Charlotte is a picture of domesticity. The bulk of the book is a retelling of Pride and Prejudice from Charlotte’s perspective but it takes us a while to get there. From Charlotte’s view we hear that “Mrs Bennet would be in danger of expiring with joy” when considering Mr Darcy’s proposal to Elizabeth. This is the best of the book, the new storyline isn’t as enchanting.
Charlotte maintains her sense, for at least some of the novel, and she observes that “Mr Darcy spoke too little, and Mr Collins too much.” It’s amusing to see how Mr Darcy’s visiting Elizabeth at Hunsford threw the peaceful household into “minor storms of domestic havoc.”
There are echoes of Emma as Charlotte realises that “it was poverty only that made celibacy contemptible in the eyes of the public,” something her new friend Anne de Bourgh as a wealthy woman will never have to worry about. As so often happens in adaptations Anne emerges as an entirely different character with a backbone.
It is comforting to see Charlotte really find her place in her marriage.
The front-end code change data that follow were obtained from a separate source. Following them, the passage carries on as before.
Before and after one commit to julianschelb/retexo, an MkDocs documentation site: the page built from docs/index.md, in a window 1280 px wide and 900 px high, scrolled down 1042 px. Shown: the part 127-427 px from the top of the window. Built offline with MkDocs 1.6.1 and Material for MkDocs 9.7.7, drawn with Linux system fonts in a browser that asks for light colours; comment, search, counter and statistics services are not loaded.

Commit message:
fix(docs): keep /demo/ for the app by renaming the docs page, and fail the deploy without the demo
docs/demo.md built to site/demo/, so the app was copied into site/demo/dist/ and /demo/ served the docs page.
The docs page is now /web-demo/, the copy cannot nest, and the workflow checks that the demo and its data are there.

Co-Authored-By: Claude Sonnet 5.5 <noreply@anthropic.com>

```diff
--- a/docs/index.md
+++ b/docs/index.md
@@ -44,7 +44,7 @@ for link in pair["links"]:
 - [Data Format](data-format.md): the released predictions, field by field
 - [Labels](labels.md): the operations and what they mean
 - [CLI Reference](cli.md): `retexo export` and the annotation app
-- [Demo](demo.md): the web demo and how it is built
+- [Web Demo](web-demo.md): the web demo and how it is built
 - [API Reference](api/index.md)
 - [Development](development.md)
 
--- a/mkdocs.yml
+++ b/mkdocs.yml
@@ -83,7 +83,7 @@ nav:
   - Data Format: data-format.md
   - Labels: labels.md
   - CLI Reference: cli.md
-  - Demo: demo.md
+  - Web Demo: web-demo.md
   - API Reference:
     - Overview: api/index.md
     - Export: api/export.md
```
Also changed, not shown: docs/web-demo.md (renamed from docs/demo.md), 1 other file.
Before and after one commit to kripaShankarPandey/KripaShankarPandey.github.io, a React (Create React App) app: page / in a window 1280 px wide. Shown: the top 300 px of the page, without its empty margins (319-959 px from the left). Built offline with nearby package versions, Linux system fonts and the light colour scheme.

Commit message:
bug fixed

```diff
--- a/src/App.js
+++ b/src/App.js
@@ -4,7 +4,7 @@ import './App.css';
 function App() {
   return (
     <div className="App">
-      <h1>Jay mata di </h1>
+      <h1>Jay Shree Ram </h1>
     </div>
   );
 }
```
She was “safe, appreciated and occupied” and that “while her husband did not often speak sense, he always spoke kindly” although she did sometimes suffer “a tax of mortification” for his words.
This story is really a continuation of Pride and Prejudice allowing us to see how Charlotte and Elizabeth cope with married life. It veers strongly from the characters in the original when it comes to Anne and later Charlotte, which feels like such a shame after getting to really appreciate her.